■ Task details ■
What lines below include the word "section"? Copy each one.
○ ○ ○ ○ ○
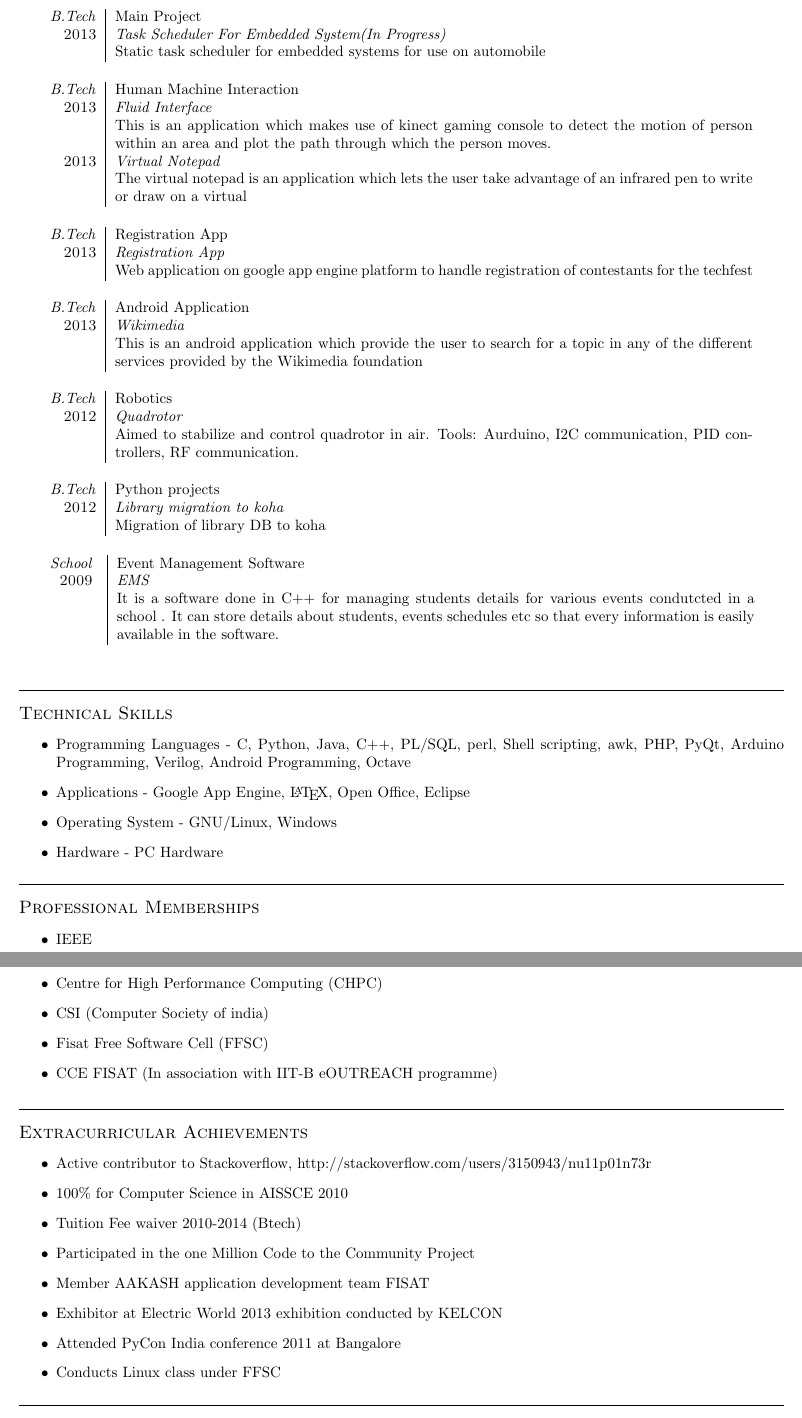
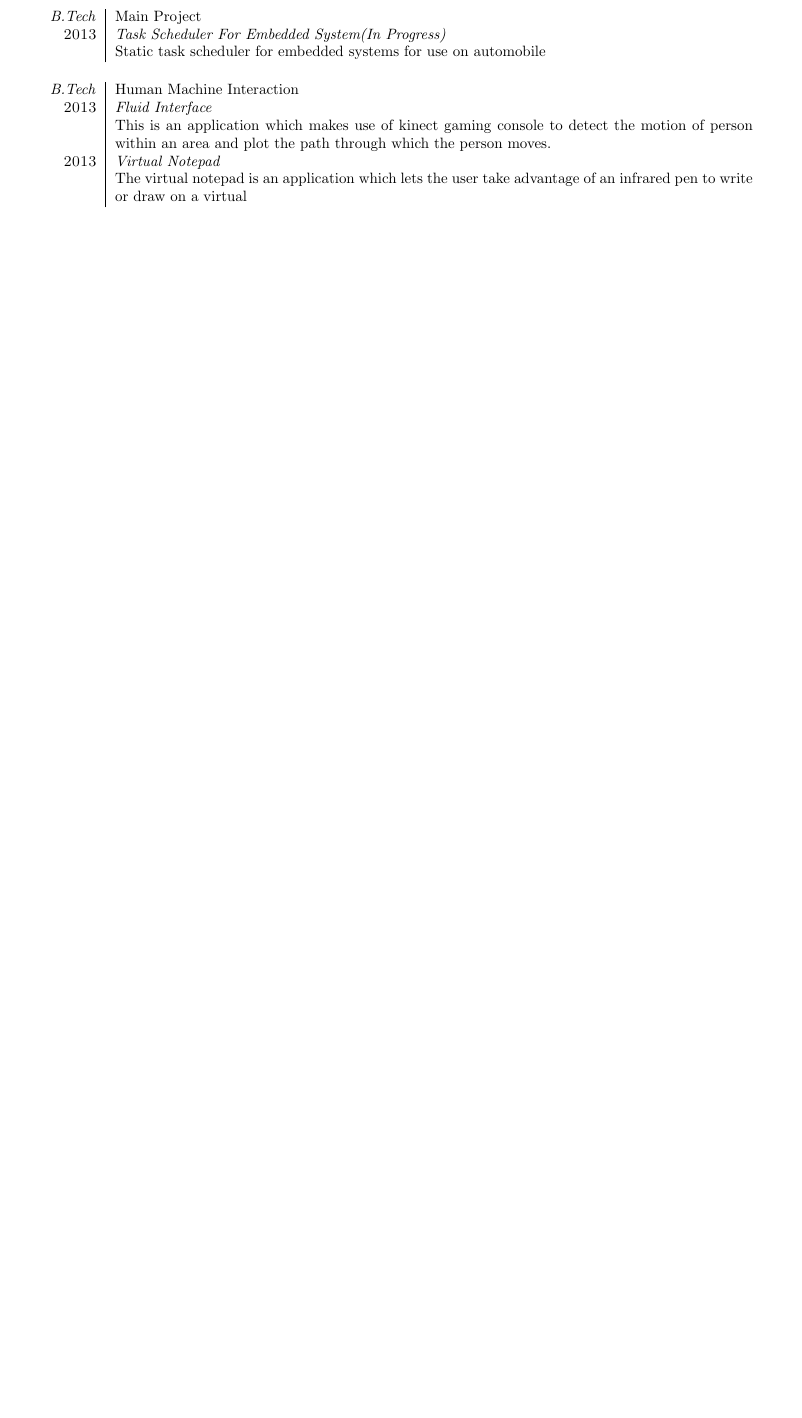
Before and after one commit to nu11p01n73R/cv, a LaTeX CV (CVCTAN.tex): two parts of pages 2 and 3 of 4 before the commit and part of page 2 of 2 after it, the two joined at a grey line, cut so that both start at the same text, the shorter picture padded with empty space. Compiled offline with pdfLaTeX.

Commit message:
new format

```diff
--- a/CVCTAN.tex
+++ b/CVCTAN.tex
@@ -76,124 +73,38 @@ Languages known : & English, Malayalam
     \multicolumn{2}{c}{}\ %this clears the space between two jobs
-%some other job here
 \end{tabular}
 
 \begin{tabular}{r|p{15cm}}
     \emph{B.Tech} & Mini Project \\
     \textsc{2013} & \emph{Modelling GPU} \\
-& \normalsize{The project was to model a graphical processing unit on a Field programmable gate array(FPGA) board using verilog. Instructions are then send over to the modelled processor from a system through serial port which is stored on a modelled RAM. These instructions are then fetched decoded and executed on the ALU unit modelled on the board.
-}\\
-
+    & \normalsize{The project was to model a graphical processing unit on a Field programmable gate array(FPGA) board using verilog. Instructions are then send over to the modelled processor from a system through serial port which is stored on a modelled RAM. These instructions are then fetched decoded and executed on the ALU unit modelled on the board.}\\
     \multicolumn{2}{c}{}\ %this clears the space between two jobs
-%some other job here
 \end{tabular}
 
 \begin{tabular}{r|p{15cm}}
     \emph{B.Tech} & Main Project \\
     \textsc{2013} & \emph{Task Scheduler For Embedded System(In Progress)} \\
-& \normalsize{Static task scheduler for embedded systems for use on automobile
-}\\
-
-\multicolumn{2}{c}{}\ %this clears the space between two jobs
-%some other job here
+    & \normalsize{Static task scheduler for embedded systems for use on automobile}\\
+    \multicolumn{2}{c}{} %this clears the space between two jobs %some other job here \end{tabular} \begin{tabular}{r|p{15cm}}
 \end{tabular}
 
 \begin{tabular}{r|p{15cm}}
     \emph{B.Tech} & Human Machine Interaction \\
     \textsc{2013} & \emph{Fluid Interface} \\
-& \normalsize{This is an application which makes use of kinect gaming console to detect the motion of person within an area and plot the path through which the person moves.
-}\\
+    & \normalsize{This is an application which makes use of kinect gaming console to detect the motion of person within an area and plot the path through which the person moves.}\\
 
     \textsc{2013} & \emph{Virtual Notepad} \\
-& \normalsize{The virtual notepad is an application which lets the user take advantage of an infrared pen to write or draw on a virtual
-}\\
-
-
+    & \normalsize{The virtual notepad is an application which lets the user take advantage of an infrared pen to write or draw on a virtual}\\
     \multicolumn{2}{c}{}\ %this clears the space between two jobs
-%some other job here
 \end{tabular}
 
-\begin{tabular}{r|p{15cm}}
-\emph{B.Tech} & Registration App \\
-\textsc{2013} & \emph{Registration App} \\
-& \normalsize{Web application on google app engine platform to handle registration of contestants for the techfest
-}\\
-
-\multicolumn{2}{c}{}\ %this clears the space between two jobs
-%some other job here
-\end{tabular}
-
-\begin{tabular}{r|p{15cm}}
-\emph{B.Tech} & Android Application \\
-\textsc{2013} & \emph{Wikimedia } \\
-& \normalsize {This is an android application which provide the user to search for a topic in any of the different services provided by the Wikimedia foundation
-}\\
-
-\multicolumn{2}{c}{}\ %this clears the space between two jobs
-%some other job here
-\end{tabular}
-
-
-\begin{tabular}{r|p{15cm}}
-\emph{B.Tech} & Robotics \\
-\textsc{2012} & \emph{Quadrotor} \\
-& \normalsize {Aimed to stabilize and control quadrotor in air. Tools: Aurduino, I2C communication,
-PID controllers, RF communication.}\\
-\multicolumn{2}{c}{}\ %this clears the space between two jobs
-%some other job here
-\end{tabular}
-
-\begin{tabular}{r|p{15cm}}
-\emph{B.Tech} & Python projects \\
-\textsc{2012} & \emph{Library migration to koha } \\
-& \normalsize {Migration of library DB to koha}\\
-\multicolumn{2}{c}{}\ %this clears the space between two jobs
-%some other job here
-\end{tabular}
-
-
-
-\begin{tabular}{r|p{15cm}}
-\emph{School } & Event Management Software \\
-\textsc{2009 } & \emph{EMS } \\
-& \normalsize {It is a software done in C++ for managing students details for various events condutcted in a school . It can store details about students, events schedules etc so that every information is easily available in the software.
-}\\
-
-\multicolumn{2}{c}{}\ %this clears the space between two jobs
-%some other job here
-\end{tabular}
-
-
-%\pagebreak
-\section{Technical Skills}
+\section{Achievements}
 \begin{itemize}
-\item Programming Languages -  C, Python, Java, C++,  PL/SQL, perl, Shell scripting, awk, PHP, PyQt, Arduino Programming, Verilog,  Android Programming, Octave
-\item Applications - Google App Engine, \LaTeX, Open Office, Eclipse
-\item Operating System - GNU/Linux, Windows
-\item Hardware - PC Hardware
+    \item 19.6K Reputation on StackOverflow.
+    \item Received two STAR awards at CouponDunia for performance.
 \end{itemize}
 
-
-%\pagebreak
-\section{Professional Memberships}
+\section{Talks}
 \begin{itemize}
-\item IEEE
-\item Centre for High Performance Computing (CHPC)
-\item CSI (Computer Society of india)
-\item Fisat Free Software Cell (FFSC)
-\item CCE FISAT (In association with IIT-B eOUTREACH programme)
-
+    \item Workshop on Golang at ICEFOSS 2016, FISAT
 \end{itemize}
 
-\section{Extracurricular Achievements}
-\begin{itemize}
-\item Active contributor to Stackoverflow, http://stackoverflow.com/users/3150943/nu11p01n73r
-\item 100\% for Computer Science in AISSCE 2010
-\item Tuition Fee waiver 2010-2014 (Btech)
-\item Participated in the one Million Code to the Community Project
-\item Member AAKASH application development team FISAT
-\item Exhibitor at Electric World 2013 exhibition conducted by KELCON
-\item Attended PyCon India conference 2011 at Bangalore
-\item Conducts Linux class under FFSC
-\end{itemize}
-
-\section{Positions of Responsibility}
```
Also changed, not shown: CVCTAN.tex (57 more changed lines). Lines whose indentation alone changed are shown as unchanged.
○ ○ ○ ○ ○
■ Solved problem ■
-\section{Technical Skills}
+\section{Achievements}
-\section{Professional Memberships}
+\section{Talks}
-\section{Extracurricular Achievements}
-\section{Positions of Responsibility}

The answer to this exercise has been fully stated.